When you sit down to produce, do you find that the creative faucets are already open? Or does it take a while to prime the pump? Ever sit for ages before that glowing screen, waiting for inspiration? It may not be as much of a bad thing as it feels like. And it may even be a good idea to let it happen. 

I'm working on book number six with Penguin (and basking somewhat in the glow of the previous ones appearing on the 'Audible' platform). While I'm involved with the writing process, I like to read books and articles on the craft of writing, just to ensure that I'm utilising all the tools available to me. I came across one that recommends 're-naming writer's block.' 

The argument goes like this: In any pursuit, there is a period of creative stalling up front, in which the practitioner gets oriented, drifts into imagining scenarios, and essentially just dreams in creative ways, before starting with the actual work. 

The same should be true of writing, and it shouldn't be a bad thing. If you re-name your writer's block as 'rehearsal' and give yourself permission to sit for a half hour before beginning, you remove anxiety and permit yourself the time and space to strategise. 

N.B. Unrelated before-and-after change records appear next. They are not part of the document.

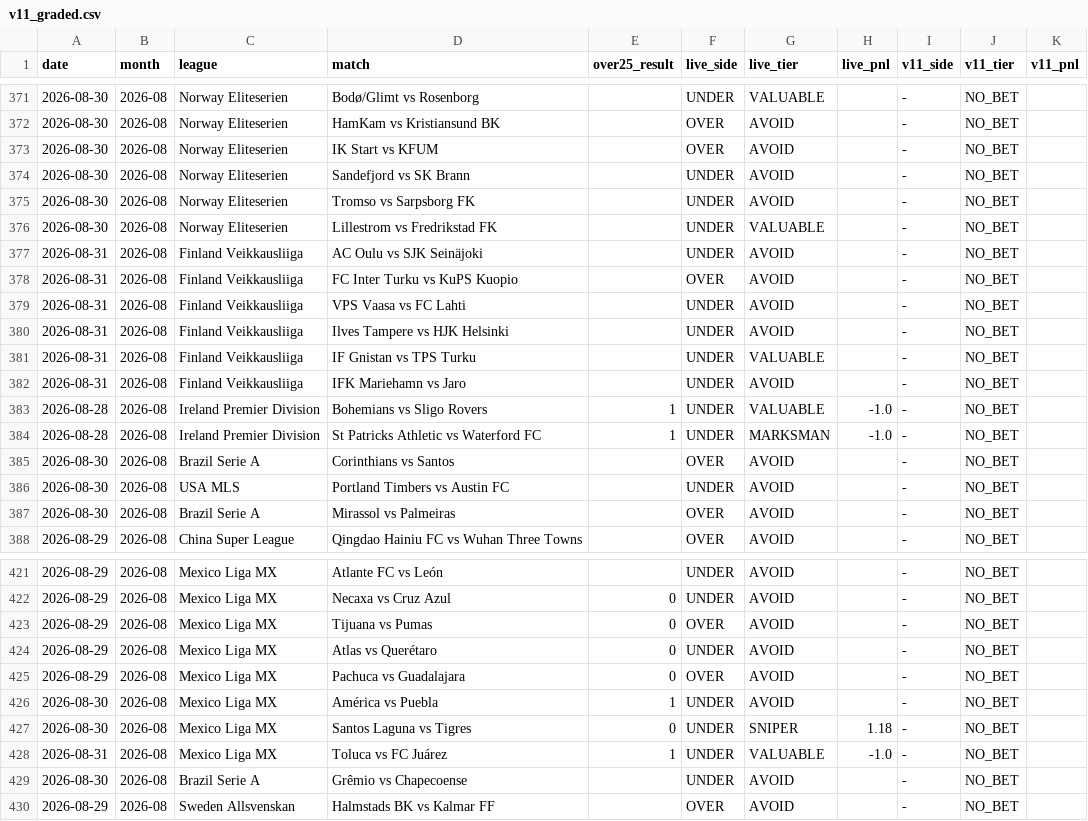
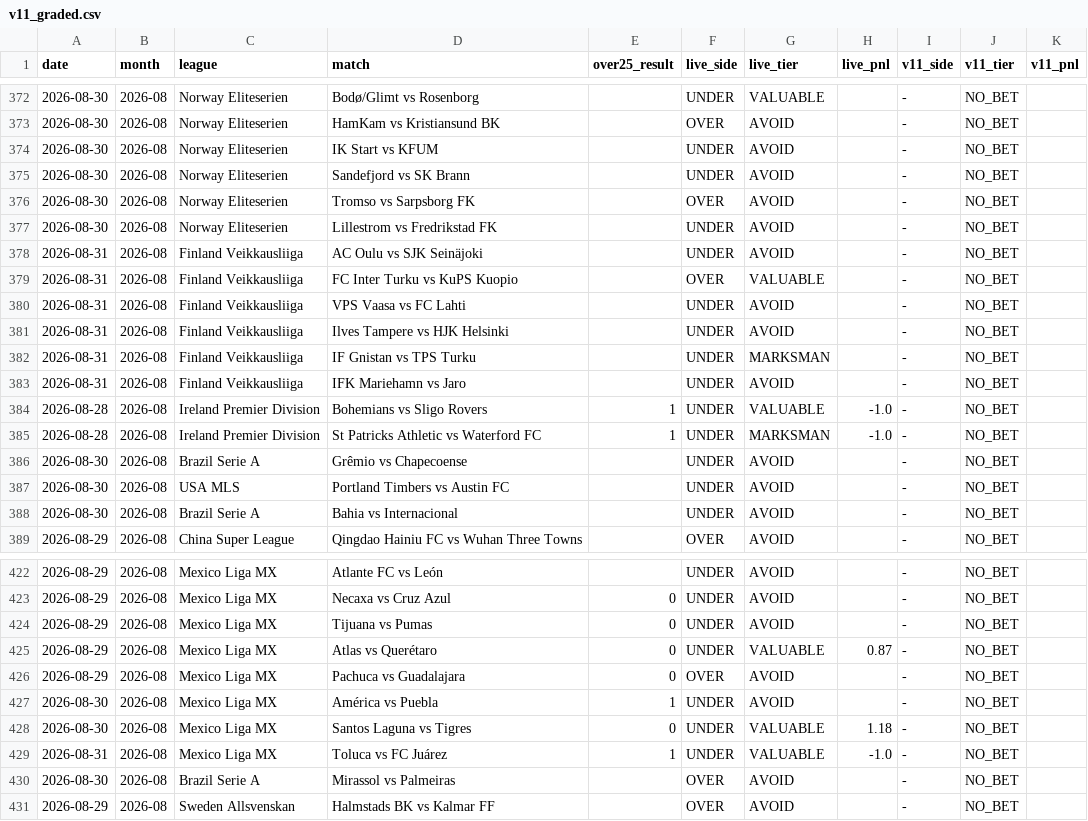
Before and after one commit to NevixAA/wowza_v11, a CSV file: output/v11_graded.csv, drawn as a sheet; only a part is shown, gaps mark what is left out; the diff covers the shown part only.

```diff
--- a/output/v11_graded.csv
+++ b/output/v11_graded.csv
@@ -372,11 +373,11 @@ date,month,league,match,over25_result,live_side,live_tier,live_pnl,v11_side,v11_
 2026-08-30,2026-08,Norway Eliteserien,HamKam vs Kristiansund BK,,OVER,AVOID,,-,NO_BET,
-2026-08-30,2026-08,Norway Eliteserien,IK Start vs KFUM,,OVER,AVOID,,-,NO_BET,
+2026-08-30,2026-08,Norway Eliteserien,IK Start vs KFUM,,UNDER,AVOID,,-,NO_BET,
 2026-08-30,2026-08,Norway Eliteserien,Sandefjord vs SK Brann,,UNDER,AVOID,,-,NO_BET,
-2026-08-30,2026-08,Norway Eliteserien,Tromso vs Sarpsborg FK,,UNDER,AVOID,,-,NO_BET,
-2026-08-30,2026-08,Norway Eliteserien,Lillestrom vs Fredrikstad FK,,UNDER,VALUABLE,,-,NO_BET,
+2026-08-30,2026-08,Norway Eliteserien,Tromso vs Sarpsborg FK,,OVER,AVOID,,-,NO_BET,
+2026-08-30,2026-08,Norway Eliteserien,Lillestrom vs Fredrikstad FK,,UNDER,AVOID,,-,NO_BET,
 2026-08-31,2026-08,Finland Veikkausliiga,AC Oulu vs SJK Seinäjoki,,UNDER,AVOID,,-,NO_BET,
-2026-08-31,2026-08,Finland Veikkausliiga,FC Inter Turku vs KuPS Kuopio,,OVER,AVOID,,-,NO_BET,
+2026-08-31,2026-08,Finland Veikkausliiga,FC Inter Turku vs KuPS Kuopio,,OVER,VALUABLE,,-,NO_BET,
 2026-08-31,2026-08,Finland Veikkausliiga,VPS Vaasa vs FC Lahti,,UNDER,AVOID,,-,NO_BET,
 2026-08-31,2026-08,Finland Veikkausliiga,Ilves Tampere vs HJK Helsinki,,UNDER,AVOID,,-,NO_BET,
-2026-08-31,2026-08,Finland Veikkausliiga,IF Gnistan vs TPS Turku,,UNDER,VALUABLE,,-,NO_BET,
+2026-08-31,2026-08,Finland Veikkausliiga,IF Gnistan vs TPS Turku,,UNDER,MARKSMAN,,-,NO_BET,
 2026-08-31,2026-08,Finland Veikkausliiga,IFK Mariehamn vs Jaro,,UNDER,AVOID,,-,NO_BET,
@@ -384,5 +385,5 @@ date,month,league,match,over25_result,live_side,live_tier,live_pnl,v11_side,v11_
 2026-08-28,2026-08,Ireland Premier Division,St Patricks Athletic vs Waterford FC,1,UNDER,MARKSMAN,-1.0,-,NO_BET,
-2026-08-30,2026-08,Brazil Serie A,Corinthians vs Santos,,OVER,AVOID,,-,NO_BET,
+2026-08-30,2026-08,Brazil Serie A,Grêmio vs Chapecoense,,UNDER,AVOID,,-,NO_BET,
 2026-08-30,2026-08,USA MLS,Portland Timbers vs Austin FC,,UNDER,AVOID,,-,NO_BET,
-2026-08-30,2026-08,Brazil Serie A,Mirassol vs Palmeiras,,OVER,AVOID,,-,NO_BET,
+2026-08-30,2026-08,Brazil Serie A,Bahia vs Internacional,,UNDER,AVOID,,-,NO_BET,
 2026-08-29,2026-08,China Super League,Qingdao Hainiu FC vs Wuhan Three Towns,,OVER,AVOID,,-,NO_BET,
@@ -422,9 +423,9 @@ date,month,league,match,over25_result,live_side,live_tier,live_pnl,v11_side,v11_
 2026-08-29,2026-08,Mexico Liga MX,Necaxa vs Cruz Azul,0,UNDER,AVOID,,-,NO_BET,
-2026-08-29,2026-08,Mexico Liga MX,Tijuana vs Pumas,0,OVER,AVOID,,-,NO_BET,
-2026-08-29,2026-08,Mexico Liga MX,Atlas vs Querétaro,0,UNDER,AVOID,,-,NO_BET,
+2026-08-29,2026-08,Mexico Liga MX,Tijuana vs Pumas,0,UNDER,AVOID,,-,NO_BET,
+2026-08-29,2026-08,Mexico Liga MX,Atlas vs Querétaro,0,UNDER,VALUABLE,0.87,-,NO_BET,
 2026-08-29,2026-08,Mexico Liga MX,Pachuca vs Guadalajara,0,OVER,AVOID,,-,NO_BET,
 2026-08-30,2026-08,Mexico Liga MX,América vs Puebla,1,UNDER,AVOID,,-,NO_BET,
-2026-08-30,2026-08,Mexico Liga MX,Santos Laguna vs Tigres,0,UNDER,SNIPER,1.18,-,NO_BET,
+2026-08-30,2026-08,Mexico Liga MX,Santos Laguna vs Tigres,0,UNDER,VALUABLE,1.18,-,NO_BET,
 2026-08-31,2026-08,Mexico Liga MX,Toluca vs FC Juárez,1,UNDER,VALUABLE,-1.0,-,NO_BET,
-2026-08-30,2026-08,Brazil Serie A,Grêmio vs Chapecoense,,UNDER,AVOID,,-,NO_BET,
+2026-08-30,2026-08,Brazil Serie A,Mirassol vs Palmeiras,,OVER,AVOID,,-,NO_BET,
 2026-08-29,2026-08,Sweden Allsvenskan,Halmstads BK vs Kalmar FF,,OVER,AVOID,,-,NO_BET,
```
Also changed, not shown: 8 moved rows and 10 edited cells elsewhere in this file, output/v11_shadow_log.csv, 3 other files.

If you're having trouble with that next article, that next chapter, that next product, as you propel yourself toward expert status, let yourself have trouble with it. But stay. Stay at it, and view the initial stall and stutter as a healthy step in the process; a perfectly normal part of producing, and ultimately, of positioning yourself as an expert.  


Douglas Kruger is a professional keynote speaker at conferences around the world. He specialises in disruptive innovation and expert-positioning, helping brands to become more memorable than their competitors’. See him in action, or sign up for his motivational newsletter, at www.douglaskruger.co.za. Book him to present for your leadership team: email info@douglaskrugerspeaker.com